After her death we may never know, but what we are sure of is the police had identified Leyland as being part of an online trolling campaign against Kate and Gerry McCann and were investigating.
Brunt, the foremost crime correspondent in broadcasting with an enviable contacts book, discovered that Leyland was behind the anti-McCann Twitter account @sweepyface and confronted her on camera and later interviewed her in her own home.
In his report, Brunt did not identify Leyland, nor give out her address, which was uncomfortably close to the McCanns; he pixillated out her car registration number and put her Twitter campaign in context by saying it was by no means the worst.

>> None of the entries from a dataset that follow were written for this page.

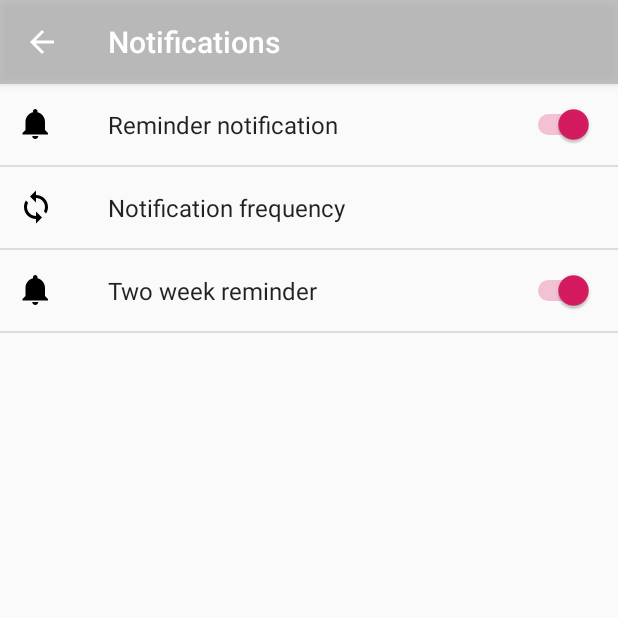
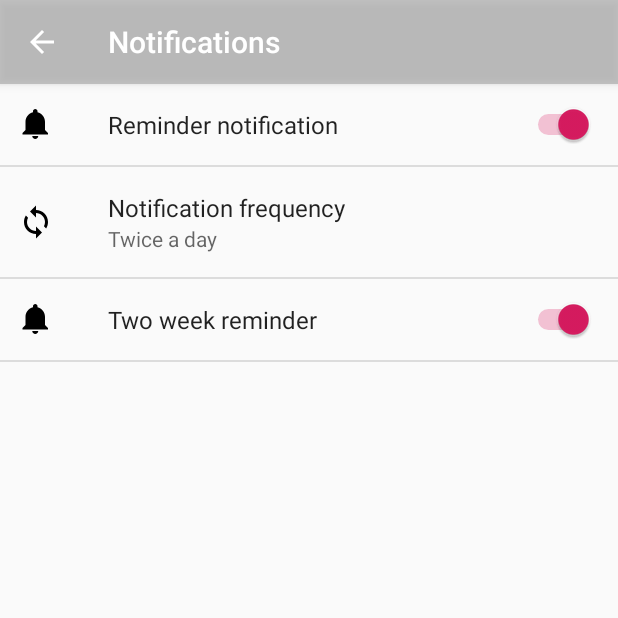
Before and after one commit to BlakeBarrett/snse-android, an Android app: the SettingsActivity screen opened directly, with no data from a screen before it, after a tap on "Notifications", on a phone screen of 412 x 824 dp, the top half of it. Run offline under Robolectric (Android 15) with nearby library versions, the phone set to English and light mode, and no system bars.

Commit message:
Notification default value is twice-a-day.

```diff
--- a/base/src/main/res/xml/pref_notification.xml
+++ b/base/src/main/res/xml/pref_notification.xml
@@ -14,10 +14,9 @@
             android:title="@string/pref_title_notification_frequency"
             android:entries="@array/pref_notification_frequency_titles"
             android:entryValues="@array/pref_notification_frequency_values"
-            android:defaultValue="24"
+            android:defaultValue="720000"
             android:negativeButtonText="@null"
             android:positiveButtonText="@null"/>
-
 
     <SwitchPreference
             android:key="notifications_two_week_reminder_notification"
```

When he spoke to her off camera he and Leyland had a straightforward interview where she told him she had questions for the McCanns about their behaviour and believed the British press was failing in its job. She hoped that she had not broken the law.
Up until Leyland was found dead in a hotel in Leicester on Saturday, Sky and Brunt had received few complaints about the story, except a small number from the anti-McCann faction. Brunt had legitimately followed the path of the story, the catalyst being a BBC interview with Gerry McCann in which he said online trolls should be investigated and charged by police. Brunt discovered the extent of police inquiries and the identity of @sweepyface and acted appropriately after following guidelines laid down by Sky’s lawyers.
Now, of course, Brunt is the centre of the story. He is getting the abuse, complaints have been made to Ofcom and there is a Facebook campaign to get him sacked. Sky is saying very little and Brunt has been told to keep quiet and keep his head down.
Also saying nothing is Gerry McCann, who had a lot to say about responsible journalism and online abuse campaigns after he won a £55,000 libel victory against The Sunday Times.
There is no doubt that the McCanns have been repeated victims of poor and shoddy journalism following the disappearance of their daughter Madeleine in Portugal, but in his interview Mr McCann appeared to suggest that the media had no right to even question him or his wife about the night their little girl went missing.
He is wrong. The media is given information; reporters are tasked with finding out if that information is right or wrong. If the story does not stand up it should be binned, not written as rumour, or something that has appeared online but slapped on the untrue spike. But it should be investigated.
So where does Gerry McCann stand on the Sky/Brunt report? The story was true, it was legitimate and proportional but tragically a woman, who sent almost 5,000 tweets in a year about the McCanns, is now dead. Does he believe that the media had no right to discover who were the online abusers potentially breaking the law by harassing his family?
McCann has a legitimate view in calling for the full implementation of media regulation as suggested by Lord Leveson and there are many people in and out of the media industry who believe that Ipso, the industry’s complaints board, is the Press Complaints Commission in another guise. But we cannot have a media that does not investigate and hold to account. That would be the death of a free press.
Chris Boffey is a former news editor of the Observer, Sunday Telegraph and the Mirror and onetime special adviser to the Labour government